Dataset entries

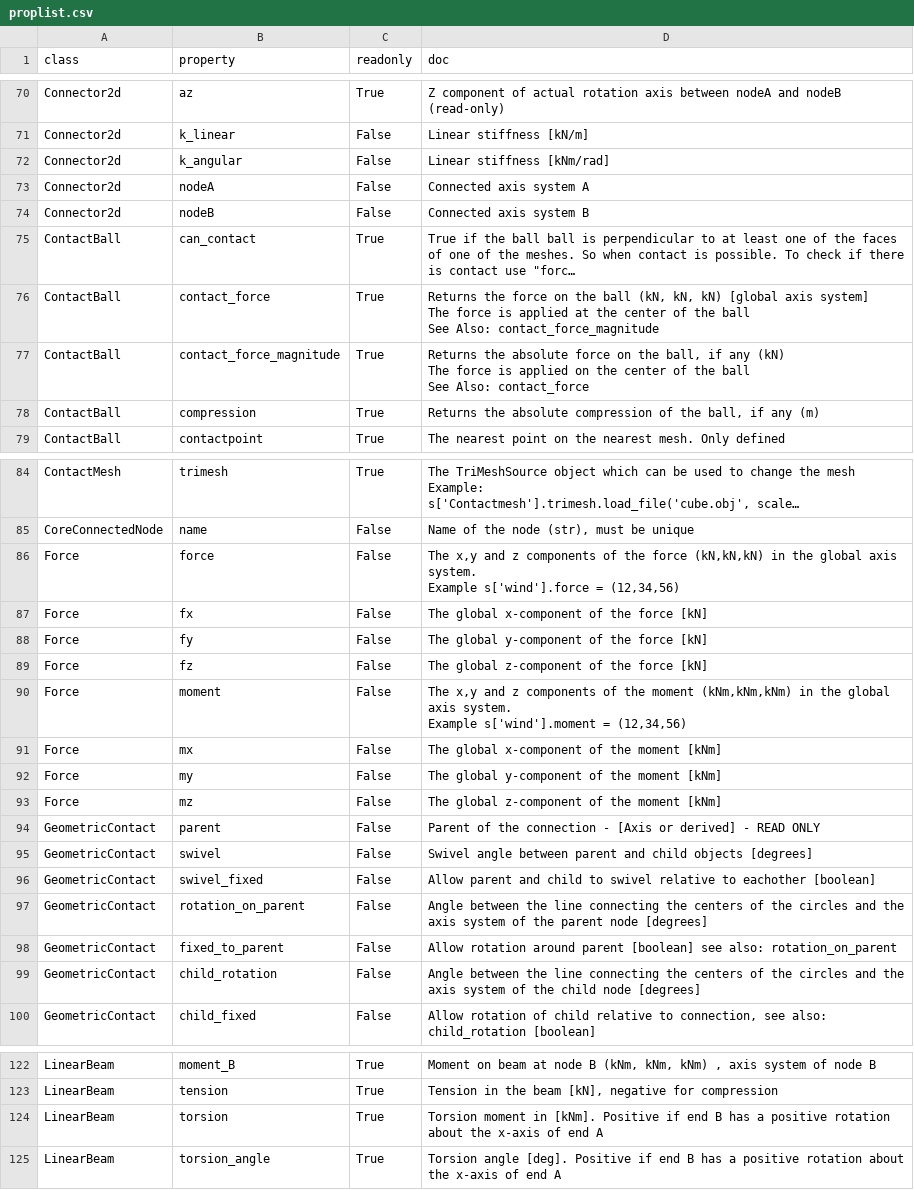
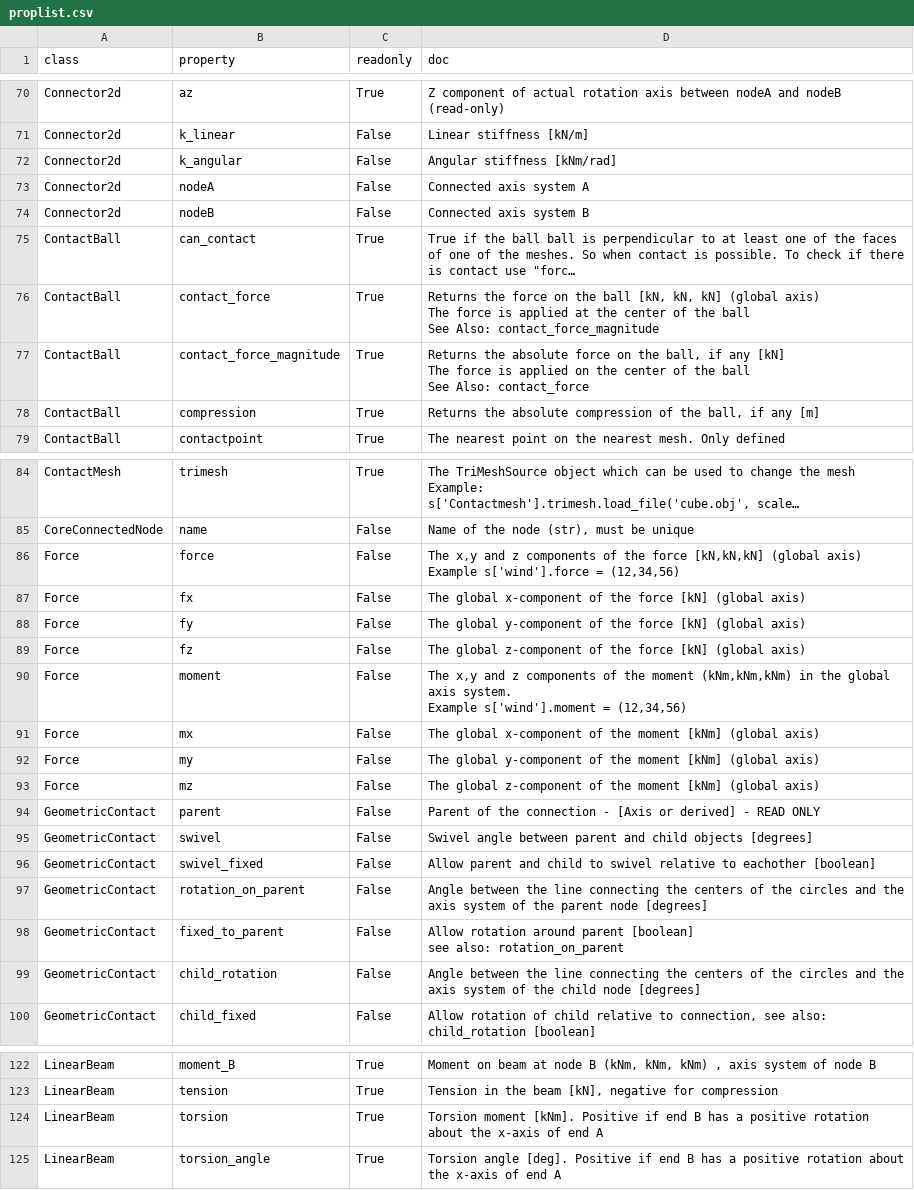
Before and after one commit to RubendeBruin/DAVE, a CSV file: src/DAVE/resources/proplist.csv, drawn as a sheet; only a part is shown, gaps mark what is left out; long unchanged cells end in …; ↵ is a line break in a cell; the diff covers the shown part only; the diff names each change by its address in the sheet, - before the commit and + after, or states it on an @@ line.

```diff
--- a/src/DAVE/resources/proplist.csv
+++ b/src/DAVE/resources/proplist.csv
-D72 (doc): Linear stiffness [kNm/rad]
+D72 (doc): Angular stiffness [kNm/rad]
-D76 (doc): …the ball (kN, kN, kN) [global axis system] ↵ The force…
+D76 (doc): …the ball [kN, kN, kN] (global axis) ↵ The force…
-D77 (doc): …if any (kN) ↵ The force…
+D77 (doc): …if any [kN] ↵ The force…
-D78 (doc): …if any (m)
+D78 (doc): …if any [m]
-D86 (doc): …the force (kN,kN,kN) in the global axis system. ↵ Example s['wind'].force…
+D86 (doc): …the force [kN,kN,kN] (global axis) ↵ Example s['wind'].force…
-D87 (doc): …force [kN]
+D87 (doc): …force [kN] (global axis)
-D88 (doc): …force [kN]
+D88 (doc): …force [kN] (global axis)
-D89 (doc): …force [kN]
+D89 (doc): …force [kN] (global axis)
-D91 (doc): …moment [kNm]
+D91 (doc): …moment [kNm] (global axis)
-D92 (doc): …moment [kNm]
+D92 (doc): …moment [kNm] (global axis)
-D93 (doc): …moment [kNm]
+D93 (doc): …moment [kNm] (global axis)
-D98 (doc): …also: rotation_on_parent
+D98 (doc): …also: rotation_on_parent
-D124 (doc): Torsion moment in [kNm]. Positive…
+D124 (doc): Torsion moment [kNm]. Positive…
```
Also changed, not shown: 62 edited cells elsewhere in this file, 3 other files.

What to do
Before copying, set the pictures aside; then reproduce each entry above exactly.

Solution for this exercise
Before and after one commit to RubendeBruin/DAVE, a CSV file: src/DAVE/resources/proplist.csv, drawn as a sheet; only a part is shown, gaps mark what is left out; long unchanged cells end in …; ↵ is a line break in a cell; the diff covers the shown part only; the diff names each change by its address in the sheet, - before the commit and + after, or states it on an @@ line.

```diff
--- a/src/DAVE/resources/proplist.csv
+++ b/src/DAVE/resources/proplist.csv
-D72 (doc): Linear stiffness [kNm/rad]
+D72 (doc): Angular stiffness [kNm/rad]
-D76 (doc): …the ball (kN, kN, kN) [global axis system] ↵ The force…
+D76 (doc): …the ball [kN, kN, kN] (global axis) ↵ The force…
-D77 (doc): …if any (kN) ↵ The force…
+D77 (doc): …if any [kN] ↵ The force…
-D78 (doc): …if any (m)
+D78 (doc): …if any [m]
-D86 (doc): …the force (kN,kN,kN) in the global axis system. ↵ Example s['wind'].force…
+D86 (doc): …the force [kN,kN,kN] (global axis) ↵ Example s['wind'].force…
-D87 (doc): …force [kN]
+D87 (doc): …force [kN] (global axis)
-D88 (doc): …force [kN]
+D88 (doc): …force [kN] (global axis)
-D89 (doc): …force [kN]
+D89 (doc): …force [kN] (global axis)
-D91 (doc): …moment [kNm]
+D91 (doc): …moment [kNm] (global axis)
-D92 (doc): …moment [kNm]
+D92 (doc): …moment [kNm] (global axis)
-D93 (doc): …moment [kNm]
+D93 (doc): …moment [kNm] (global axis)
-D98 (doc): …also: rotation_on_parent
+D98 (doc): …also: rotation_on_parent
-D124 (doc): Torsion moment in [kNm]. Positive…
+D124 (doc): Torsion moment [kNm]. Positive…
```
Also changed, not shown: 62 edited cells elsewhere in this file, 3 other files.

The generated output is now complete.